*** Dataset records ***
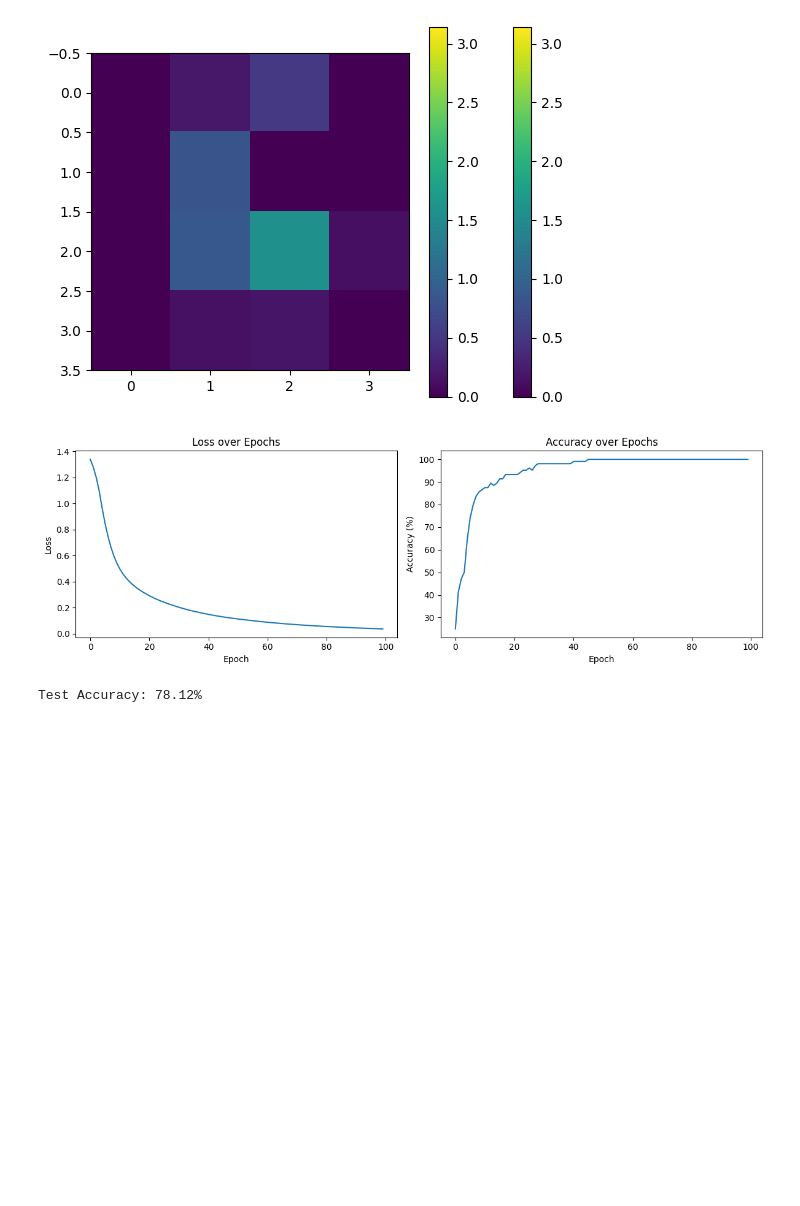
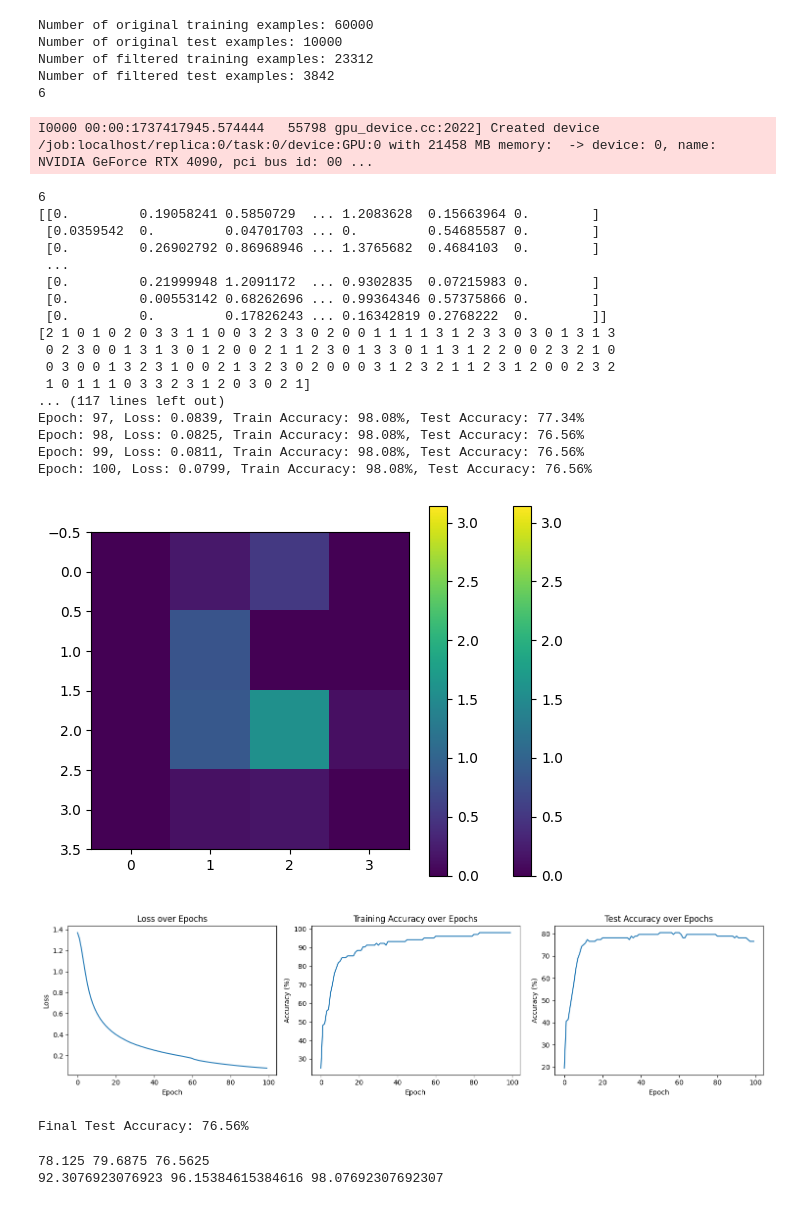
Before and after one commit to hmk55555/QCNN-Research, a Jupyter notebook: GPU/ClassicalTesting/simple_cnn_model128.ipynb, the cells around one changed output. Cells and saved outputs as stored; diff of their text form; code cells hidden in the pictures; blank space fills up the shorter version.

```diff
--- a/GPU/ClassicalTesting/simple_cnn_model128.ipynb
+++ b/GPU/ClassicalTesting/simple_cnn_model128.ipynb
@@ -230,11 +230,11 @@ def accuracy(output, y):
     return (correct / y.size(0)) * 100
 
 # Training Loop
-def train(model, X, Y, optimizer, loss_function, epochs=100, batch_size=8):
+def train(model, X, Y, X1, Y1, optimizer, loss_function, epochs=100, batch_size=8):
     model.train()
     loss_list = []
-    acc_list = []
-
+    train_acc_list = []
+    test_acc_list = []
     for epoch in range(epochs):
         for i in range(0, X.size(0), batch_size):
             X_batch = X[i:i + batch_size]
@@ -251,30 +251,45 @@ def train(model, X, Y, optimizer, loss_function, epochs=100, batch_size=8):
 
         # Calculate loss and accuracy for the entire epoch (optional, for monitoring)
         with torch.no_grad():
+            #Train Data
             output = model(X)
             epoch_loss = loss_function(output, Y).item()
-            epoch_acc = accuracy(output, Y)
+            epoch_train_acc = accuracy(output, Y)
+
+            #Test Data
+            test_output = model(X1)
+            epoch_test_acc = accuracy(test_output, Y1)
+
             loss_list.append(epoch_loss)
-            acc_list.append(epoch_acc)
-            print(f"Epoch: {epoch+1}, Loss: {epoch_loss:.4f}, Accuracy: {epoch_acc:.2f}%")
-    return loss_list, acc_list
+            train_acc_list.append(epoch_train_acc)
+            test_acc_list.append(epoch_test_acc)
+
+            print(f"Epoch: {epoch+1}, Loss: {epoch_loss:.4f}, Train Accuracy: {epoch_train_acc:.2f}%, Test Accuracy: {epoch_test_acc:.2f}%")
+    return loss_list, train_acc_list, test_acc_list
 
 # Train the Model
-loss_list, acc_list = train(model, X, Y, optimizer, loss_function, epochs=100)
+loss_list, acc_list, test_acc_list = train(model, X, Y, X1, Y1, optimizer, loss_function, epochs=100)
 
 # Plot Loss and Accuracy
-plt.figure(figsize=(12, 4))
-plt.subplot(1, 2, 1)
+plt.figure(figsize=(15, 4))
+plt.subplot(1, 3, 1)
 plt.plot(loss_list)
 plt.title("Loss over Epochs")
 plt.xlabel("Epoch")
 plt.ylabel("Loss")
 
-plt.subplot(1, 2, 2)
+plt.subplot(1, 3, 2)
 plt.plot(acc_list)
-plt.title("Accuracy over Epochs")
+plt.title("Training Accuracy over Epochs")
 plt.xlabel("Epoch")
 plt.ylabel("Accuracy (%)")
+
+plt.subplot(1, 3, 3)
+plt.plot(test_acc_list)
+plt.title("Test Accuracy over Epochs")
+plt.xlabel("Epoch")
+plt.ylabel("Accuracy (%)")
+
 
 plt.tight_layout()
 plt.show()
@@ -285,7 +300,7 @@ with torch.no_grad():
     output0 = model(X)
     output1 = model(X1)
     test_acc = accuracy(output1, Y1)
-    print(f"Test Accuracy: {test_acc:.2f}%")
+    print(f"Final Test Accuracy: {test_acc:.2f}%")
 
 # Save the Model
 torch.save(model.state_dict(), "simple_cnn_model128.pth")
@@ -310,3 +314,32 @@ Epoch: 100, Loss: 0.0379, Accuracy: 100.00%
+Number of original training examples: 60000
+Number of original test examples: 10000
+Number of filtered training examples: 23312
+Number of filtered test examples: 3842
+6
+I0000 00:00:1737417945.574444   55798 gpu_device.cc:2022] Created device /job:localhost/replica:0/task:0/device:GPU:0 with 21458 MB memory:  -> device: 0, name: NVIDIA GeForce RTX 4090, pci bus id: 00 ...
+6
+[[0.         0.19058241 0.5850729  ... 1.2083628  0.15663964 0.        ]
+ [0.0359542  0.         0.04701703 ... 0.         0.54685587 0.        ]
+ [0.         0.26902792 0.86968946 ... 1.3765682  0.4684103  0.        ]
+ ...
+ [0.         0.21999948 1.2091172  ... 0.9302835  0.07215983 0.        ]
+ [0.         0.00553142 0.68262696 ... 0.99364346 0.57375866 0.        ]
+ [0.         0.         0.17826243 ... 0.16342819 0.2768222  0.        ]]
+[2 1 0 1 0 2 0 3 3 1 1 0 0 3 2 3 3 0 2 0 0 1 1 1 1 3 1 2 3 3 0 3 0 1 3 1 3
+ 0 2 3 0 0 1 3 1 3 0 1 2 0 0 2 1 1 2 3 0 1 3 3 0 1 1 3 1 2 2 0 0 2 3 2 1 0
+ 0 3 0 0 1 3 2 3 1 0 0 2 1 3 2 3 0 2 0 0 0 3 1 2 3 2 1 1 2 3 1 2 0 0 2 3 2
+ 1 0 1 1 1 0 3 3 2 3 1 2 0 3 0 2 1]
+... (117 lines left out)
+Epoch: 97, Loss: 0.0839, Train Accuracy: 98.08%, Test Accuracy: 77.34%
+Epoch: 98, Loss: 0.0825, Train Accuracy: 98.08%, Test Accuracy: 76.56%
+Epoch: 99, Loss: 0.0811, Train Accuracy: 98.08%, Test Accuracy: 76.56%
+Epoch: 100, Loss: 0.0799, Train Accuracy: 98.08%, Test Accuracy: 76.56%
 [figure]
-[figure, old version]
+[figure, new version]
-Test Accuracy: 78.12%
+Final Test Accuracy: 76.56%
+# %%
+print(test_acc_list[33],test_acc_list[66],test_acc_list[99])
+print(acc_list[33],acc_list[66],acc_list[99])
+# %% [output]
+78.125 79.6875 76.5625
+92.3076923076923 96.15384615384616 98.07692307692307
```
Also changed, not shown: parts of 3 cells of this notebook, 4 other files.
*** End of Dataset records ***
Your assignment: The answer is the listing above restated word for word, pictures removed.

Written reply:
Before and after one commit to hmk55555/QCNN-Research, a Jupyter notebook: GPU/ClassicalTesting/simple_cnn_model128.ipynb, the cells around one changed output. Cells and saved outputs as stored; diff of their text form; code cells hidden in the pictures; blank space fills up the shorter version.

```diff
--- a/GPU/ClassicalTesting/simple_cnn_model128.ipynb
+++ b/GPU/ClassicalTesting/simple_cnn_model128.ipynb
@@ -230,11 +230,11 @@ def accuracy(output, y):
     return (correct / y.size(0)) * 100
 
 # Training Loop
-def train(model, X, Y, optimizer, loss_function, epochs=100, batch_size=8):
+def train(model, X, Y, X1, Y1, optimizer, loss_function, epochs=100, batch_size=8):
     model.train()
     loss_list = []
-    acc_list = []
-
+    train_acc_list = []
+    test_acc_list = []
     for epoch in range(epochs):
         for i in range(0, X.size(0), batch_size):
             X_batch = X[i:i + batch_size]
@@ -251,30 +251,45 @@ def train(model, X, Y, optimizer, loss_function, epochs=100, batch_size=8):
 
         # Calculate loss and accuracy for the entire epoch (optional, for monitoring)
         with torch.no_grad():
+            #Train Data
             output = model(X)
             epoch_loss = loss_function(output, Y).item()
-            epoch_acc = accuracy(output, Y)
+            epoch_train_acc = accuracy(output, Y)
+
+            #Test Data
+            test_output = model(X1)
+            epoch_test_acc = accuracy(test_output, Y1)
+
             loss_list.append(epoch_loss)
-            acc_list.append(epoch_acc)
-            print(f"Epoch: {epoch+1}, Loss: {epoch_loss:.4f}, Accuracy: {epoch_acc:.2f}%")
-    return loss_list, acc_list
+            train_acc_list.append(epoch_train_acc)
+            test_acc_list.append(epoch_test_acc)
+
+            print(f"Epoch: {epoch+1}, Loss: {epoch_loss:.4f}, Train Accuracy: {epoch_train_acc:.2f}%, Test Accuracy: {epoch_test_acc:.2f}%")
+    return loss_list, train_acc_list, test_acc_list
 
 # Train the Model
-loss_list, acc_list = train(model, X, Y, optimizer, loss_function, epochs=100)
+loss_list, acc_list, test_acc_list = train(model, X, Y, X1, Y1, optimizer, loss_function, epochs=100)
 
 # Plot Loss and Accuracy
-plt.figure(figsize=(12, 4))
-plt.subplot(1, 2, 1)
+plt.figure(figsize=(15, 4))
+plt.subplot(1, 3, 1)
 plt.plot(loss_list)
 plt.title("Loss over Epochs")
 plt.xlabel("Epoch")
 plt.ylabel("Loss")
 
-plt.subplot(1, 2, 2)
+plt.subplot(1, 3, 2)
 plt.plot(acc_list)
-plt.title("Accuracy over Epochs")
+plt.title("Training Accuracy over Epochs")
 plt.xlabel("Epoch")
 plt.ylabel("Accuracy (%)")
+
+plt.subplot(1, 3, 3)
+plt.plot(test_acc_list)
+plt.title("Test Accuracy over Epochs")
+plt.xlabel("Epoch")
+plt.ylabel("Accuracy (%)")
+
 
 plt.tight_layout()
 plt.show()
@@ -285,7 +300,7 @@ with torch.no_grad():
     output0 = model(X)
     output1 = model(X1)
     test_acc = accuracy(output1, Y1)
-    print(f"Test Accuracy: {test_acc:.2f}%")
+    print(f"Final Test Accuracy: {test_acc:.2f}%")
 
 # Save the Model
 torch.save(model.state_dict(), "simple_cnn_model128.pth")
@@ -310,3 +314,32 @@ Epoch: 100, Loss: 0.0379, Accuracy: 100.00%
+Number of original training examples: 60000
+Number of original test examples: 10000
+Number of filtered training examples: 23312
+Number of filtered test examples: 3842
+6
+I0000 00:00:1737417945.574444   55798 gpu_device.cc:2022] Created device /job:localhost/replica:0/task:0/device:GPU:0 with 21458 MB memory:  -> device: 0, name: NVIDIA GeForce RTX 4090, pci bus id: 00 ...
+6
+[[0.         0.19058241 0.5850729  ... 1.2083628  0.15663964 0.        ]
+ [0.0359542  0.         0.04701703 ... 0.         0.54685587 0.        ]
+ [0.         0.26902792 0.86968946 ... 1.3765682  0.4684103  0.        ]
+ ...
+ [0.         0.21999948 1.2091172  ... 0.9302835  0.07215983 0.        ]
+ [0.         0.00553142 0.68262696 ... 0.99364346 0.57375866 0.        ]
+ [0.         0.         0.17826243 ... 0.16342819 0.2768222  0.        ]]
+[2 1 0 1 0 2 0 3 3 1 1 0 0 3 2 3 3 0 2 0 0 1 1 1 1 3 1 2 3 3 0 3 0 1 3 1 3
+ 0 2 3 0 0 1 3 1 3 0 1 2 0 0 2 1 1 2 3 0 1 3 3 0 1 1 3 1 2 2 0 0 2 3 2 1 0
+ 0 3 0 0 1 3 2 3 1 0 0 2 1 3 2 3 0 2 0 0 0 3 1 2 3 2 1 1 2 3 1 2 0 0 2 3 2
+ 1 0 1 1 1 0 3 3 2 3 1 2 0 3 0 2 1]
+... (117 lines left out)
+Epoch: 97, Loss: 0.0839, Train Accuracy: 98.08%, Test Accuracy: 77.34%
+Epoch: 98, Loss: 0.0825, Train Accuracy: 98.08%, Test Accuracy: 76.56%
+Epoch: 99, Loss: 0.0811, Train Accuracy: 98.08%, Test Accuracy: 76.56%
+Epoch: 100, Loss: 0.0799, Train Accuracy: 98.08%, Test Accuracy: 76.56%
 [figure]
-[figure, old version]
+[figure, new version]
-Test Accuracy: 78.12%
+Final Test Accuracy: 76.56%
+# %%
+print(test_acc_list[33],test_acc_list[66],test_acc_list[99])
+print(acc_list[33],acc_list[66],acc_list[99])
+# %% [output]
+78.125 79.6875 76.5625
+92.3076923076923 96.15384615384616 98.07692307692307
```
Also changed, not shown: parts of 3 cells of this notebook, 4 other files.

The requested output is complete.